Archive for the ‘ranking’ tag
I came across a paper from Kieth Shockley that describes the use of weighted entropy to rank order dose response curves. As this data type is the bread and butter of my day job a simple ranking method is always of interest to me. However, closer inspection of the paper reveals some fundamental problems.
The paper correctly notes that there is no definitive protocol to rank compounds using their dose response curves. Such rankings are invariably problem dependent – in some cases, simple potency based ranking of good quality curves is sufficient. In other cases structural clustering combined with a measure of potency enrichment is more suitable. In addition, it is also true that all compounds in a screen do not necessarily fit well to a 4-parameter Hill model. This may simply be due to noise but could also be due to some process that is better fit by some other model (bell or U shaped curves). The point being that rankings based on a pre-defined model may not be useful or accurate.
The paper proposes the use of entropy as a way to rank dose response curves in a model-free manner. While a natural approach is to use Shannon entropy, the author suggests that the equal weighting implicit in the calculation is unsuitable. Instead, the use of weighted entropy (WES) is proposed as a more robust approach that takes into account unreliable data points. The author defines the weights based on the level of detection of the assay (though I’d argue that since the intended goal is to capture the reliability of individual response points, a more appropriate weight should be derived from some form of variance – either from replicate data or else pooled across the collection) . The author then suggests that curves should be ranked by the WES value, with higher values indicating a better rank. However, I believe that the use of entropy is not suitable as a ranking procedure and in fact, as my experiments below show, it doesn’t appear to work.
For any proposed ranking scheme, one must first define what the goal is. When ranking dose response curves are we looking for compounds
- that exhibit well defined dose response (top and bottom asymptotes, > 80% efficacy etc)?
- good potency, even if the curve is not that well fit?
- compounds with a specific chemotype?
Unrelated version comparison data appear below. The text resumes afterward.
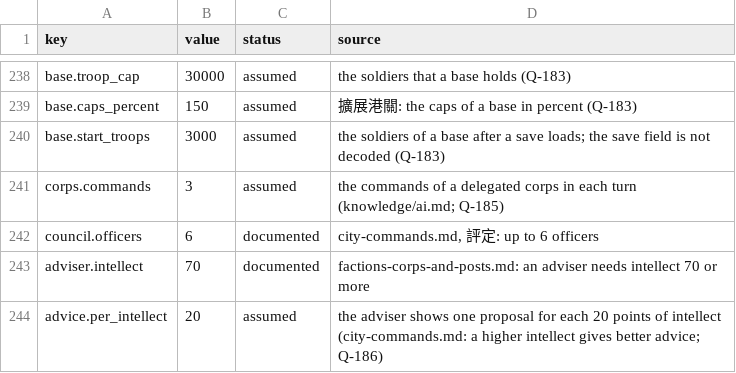
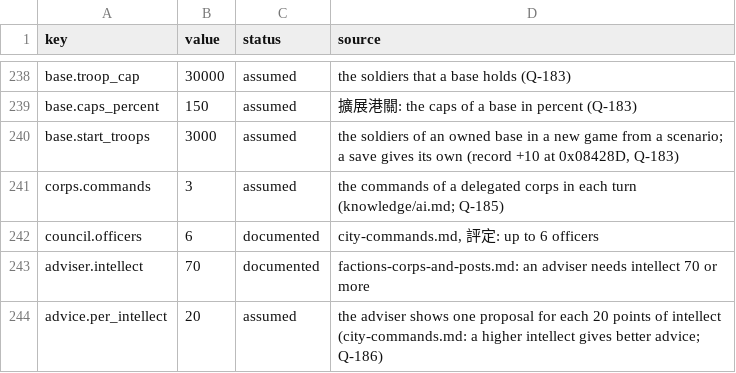
Before and after one commit to yksi7417/sanguodream, a TSV file: data/civil_war/rules.tsv, drawn as a sheet; only a part is shown, gaps mark what is left out.

```diff
--- a/data/civil_war/rules.tsv
+++ b/data/civil_war/rules.tsv
@@ -239,3 +239,3 @@ base.troop_cap	30000	assumed	the soldiers that a base holds (Q-183)
 base.caps_percent	150	assumed	擴展港關: the caps of a base in percent (Q-183)
-base.start_troops	3000	assumed	the soldiers of a base after a save loads; the save field is not decoded (Q-183)
+base.start_troops	3000	assumed	the soldiers of an owned base in a new game from a scenario; a save gives its own (record +10 at 0x08428D, Q-183)
 corps.commands	3	assumed	the commands of a delegated corps in each turn (knowledge/ai.md; Q-185)
```
Also changed, not shown: data/placeholder/rules.tsv, 6 other files.
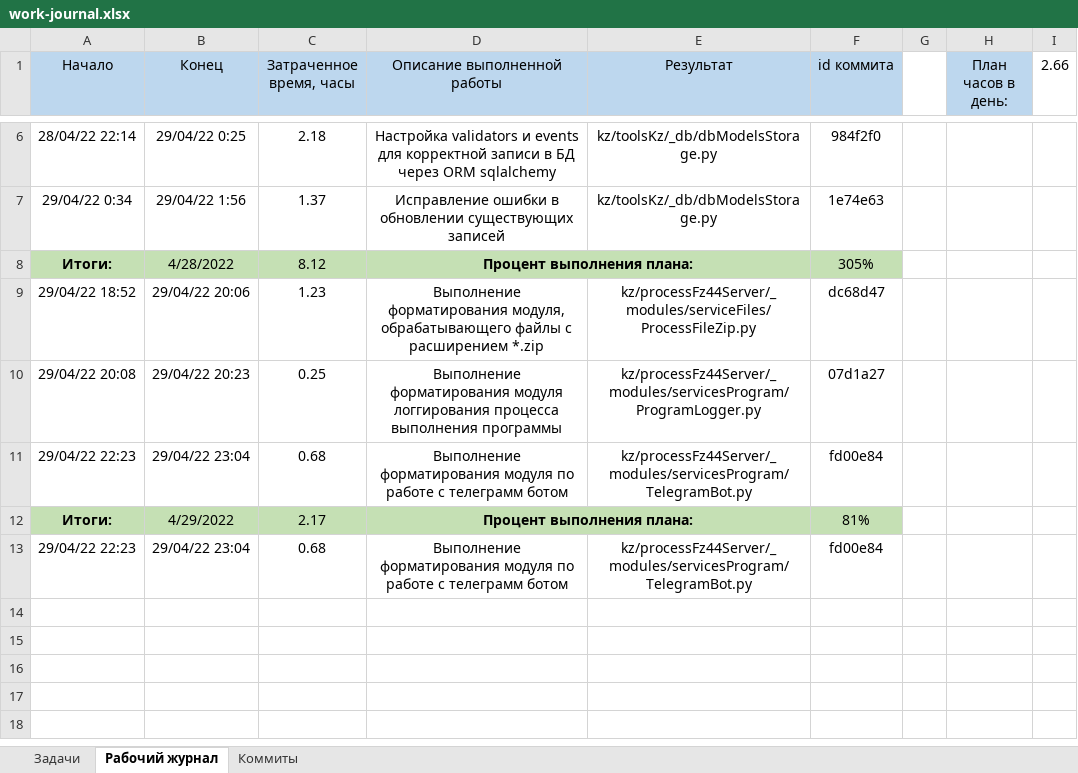
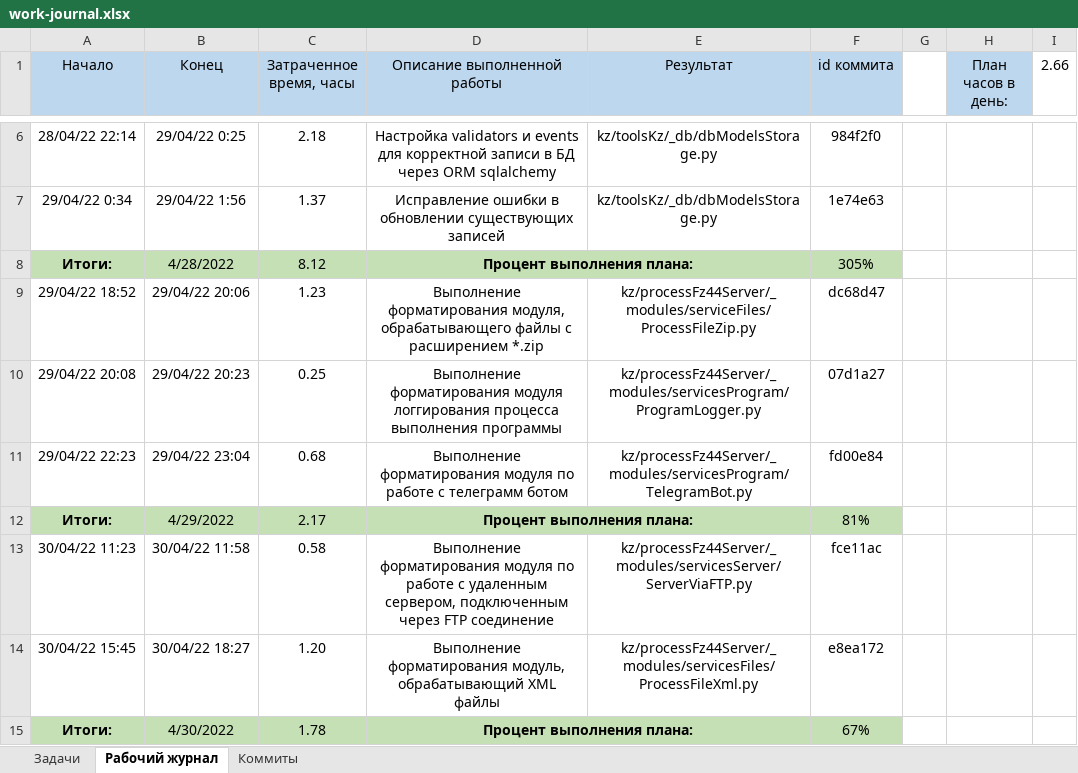
Before and after one commit to MakarovTM/kz, an Excel workbook: docs/work-journal.xlsx, sheet Рабочий журнал, drawn as a sheet; only a part is shown, gaps mark what is left out; values as stored, in another font and other column widths than the file's, no borders; removed rows and columns are numbered as before the commit, all else as after; the diff names each change by its address in the sheet, - before the commit and + after, or states it on an @@ line.

```diff
--- a/docs/work-journal.xlsx (sheet Рабочий журнал)
+++ b/docs/work-journal.xlsx (sheet Рабочий журнал)
-row 13: 29/04/22 22:23 | 29/04/22 23:04 | 0.68 | Выполнение форматирования модуля по работе с телеграмм ботом | kz/processFz44Server/_modules/servicesProgram/TelegramBot.py | fd00e84
+row 13: 30/04/22 11:23 | 30/04/22 11:58 | 0.58 | Выполнение форматирования модуля по работе с удаленным сервером, подключенным через FTP соединение | kz/processFz44Server/_modules/servicesServer/ServerViaFTP.py | fce11ac
+row 14: 30/04/22 15:45 | 30/04/22 18:27 | 1.20 | Выполнение форматирования модуль, обрабатывающий XML файлы | kz/processFz44Server/_modules/servicesFiles/ProcessFileXml.py | e8ea172
+row 15: Итоги: | 4/30/2022 | 1.78 | Процент выполнения плана: |  | 67%
```
Also changed, not shown: 3 other files.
One of the key omissions of the paper is that it does not explain what the end goal is of the ranking. Entropy of curve data is not equivalent to potency, goodness of fit or other curve characteristics. I suppose one could say that entropy ranking lets one differentiate noise from actual curves (whatever functional form is required to fit them). However this is not necessarily the case as shown in the overlaid density plots shown alongside. The pink region represents WES values calculated from a set of 466 curves whereas the green region represents WES from normally distributed random data (μ = 50, σ = 10). For this case, the WES values from real data (ie measured curves) are completely overlapped by the those derived from random data. Thus in this case, the WES would not differentiate between the two sets of data.
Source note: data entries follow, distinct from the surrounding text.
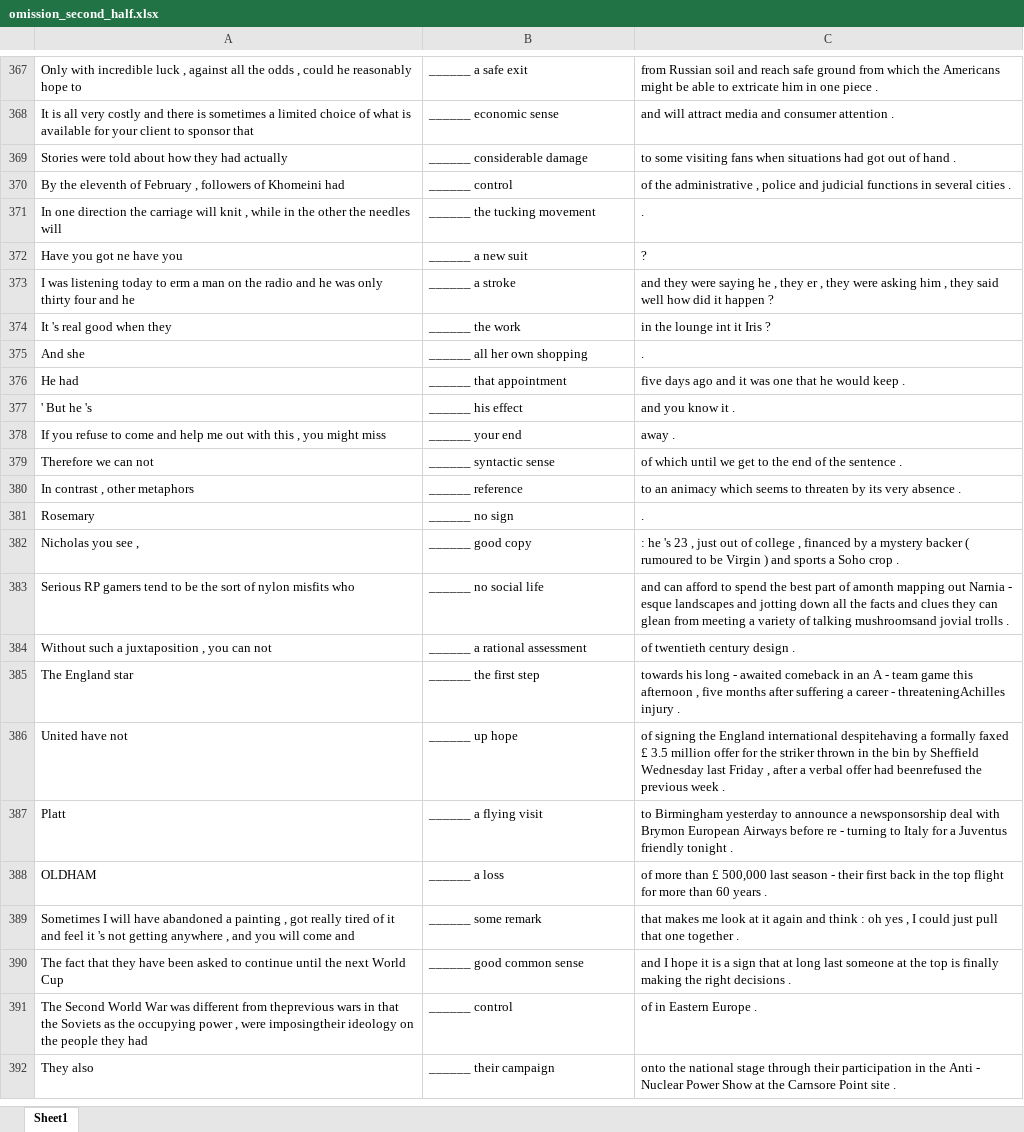
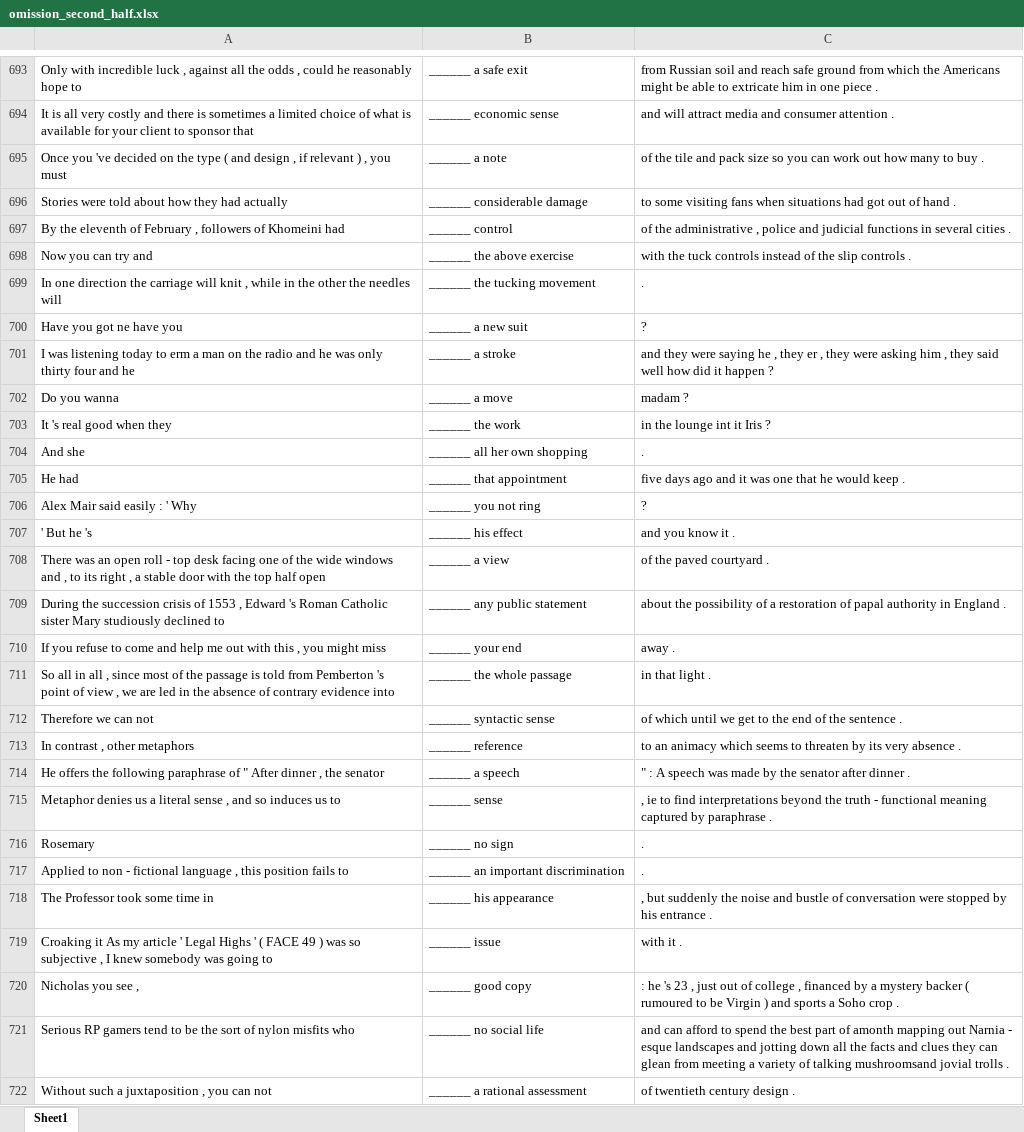
Before and after one commit to raghavgupta93/lvc, an Excel workbook: omission_second_half.xlsx, sheet Sheet1, drawn as a sheet; only a part is shown, gaps mark what is left out; the shorter side is filled out with more unchanged rows; values as stored, in another font and other column widths than the file's, no borders; the diff covers the shown part only; the diff names each change by its address in the sheet, - before the commit and + after, or states it on an @@ line.

```diff
--- a/omission_second_half.xlsx (sheet Sheet1)
+++ b/omission_second_half.xlsx (sheet Sheet1)
+row 695: Once you 've decided on the type ( and design , if relevant ) , you must | ______ a note | of the tile and pack size so you can work out how many to buy .
+row 698: Now you can try and | ______ the above exercise | with the tuck controls instead of the slip controls .
+row 702: Do you wanna | ______ a move | madam ?
+row 706: Alex Mair said easily : ' Why | ______ you not ring | ?
+row 708: There was an open roll - top desk facing one of the wide windows and , to its right , a stable door with the top half open | ______ a view | of the paved courtyard .
+row 709: During the succession crisis of 1553 , Edward 's Roman Catholic sister Mary studiously declined to | ______ any public statement | about the possibility of a restoration of papal authority in England .
+row 711: So all in all , since most of the passage is told from Pemberton 's point of view , we are led in the absence of contrary evidence into | ______ the whole passage | in that light .
+row 714: He offers the following paraphrase of " After dinner , the senator | ______ a speech | " : A speech was made by the senator after dinner .
+row 715: Metaphor denies us a literal sense , and so induces us to | ______ sense | , ie to find interpretations beyond the truth - functional meaning captured by paraphrase .
+row 717: Applied to non - fictional language , this position fails to | ______ an important discrimination | .
+row 718: The Professor took some time in | ______ his appearance | , but suddenly the noise and bustle of conversation were stopped by his entrance .
+row 719: Croaking it As my article ' Legal Highs ' ( FACE 49 ) was so subjective , I knew somebody was going to | ______ issue | with it .
```
Also changed, not shown: 547 added rows, 1 removed row and 54 edited cells elsewhere in this sheet, definite_article_second_half.xlsx, negation_second_half.xlsx, 57 other files.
Even ignoring random data, the use of entropy does not reliably differentiate well defined curves, inactive curves and toxic curves. For example, in the figure alongside, the inactive compound exhibits a higher WES than the well defined active curve. The paper does explicitly note that the method was tested on activating curves only, but that should not preclude the use of applying it to inhibitory curves as in this example.
But more fundamentally, if one assumes that the goal of a ranking scheme for dose response curves is to place good quality actives at the top then the propsed WES (or even Shannon entropy, H) does not do the job. One way to to test this is to take a collection of curves, rank them by a measure and identify how many actives are identified in the top N% of the collection, for varying N. Ideally, a good ranking would identify nearly all the actives for a small N. If the ranking were random one would identify N% of the actives in the top N% of the collection. Here an active is defined in terms of curve class, a heuristic that we use to initially weed out poor quality curves and focus on good quality ones. I defined active as curve classes -1.1, -1.2, -2.2 and -2.1. It appears that on four different data sets I looked at, the WES or H do significantly worse than random as shown in the four enrichment curves below (the dashed diagonal corresponds to random ranking).
Instead the ranking scheme that seems to perform consistently better is the AUC (area under the dose response curve). I certainly don’t claim that AUC is a completely robust way to rank dose response curves (in fact for some cases such as invalid curve fits, it is nonsensical). But one would hope that WES does better than random! I also include LAC50, the logarithm of the AC50, as a ranking method simply because the paper considers it a poor way to rank curves (which I agree with, particularly if one does not first filter for good quality, efficacious curves).
Theoretically I see no reason that entropy should correlate with curve quality (as identified by curve class), so I wouldn’t be surprised by a low quality ranking. However, as defined by the paper, the WES is significantly and consistently, poorer than random which is quite surprising.
There are other issues – Table 3 does not seem to be correct. Surely β-testosterone is not an AR agonist with an AC50 of 9.57 x 10-22 μM. In addition, I’m not convinced that a single dataset represents a sufficient validation (given that Tox21 has about 80 published bioassays in PubChem). But in my opinion, this more a sign of sloppy reviewing & editing than anything else.
UPDATE (2/25) – Regenerated the enrichment curves so that data was ranked in the correct order when LAC50 was being used.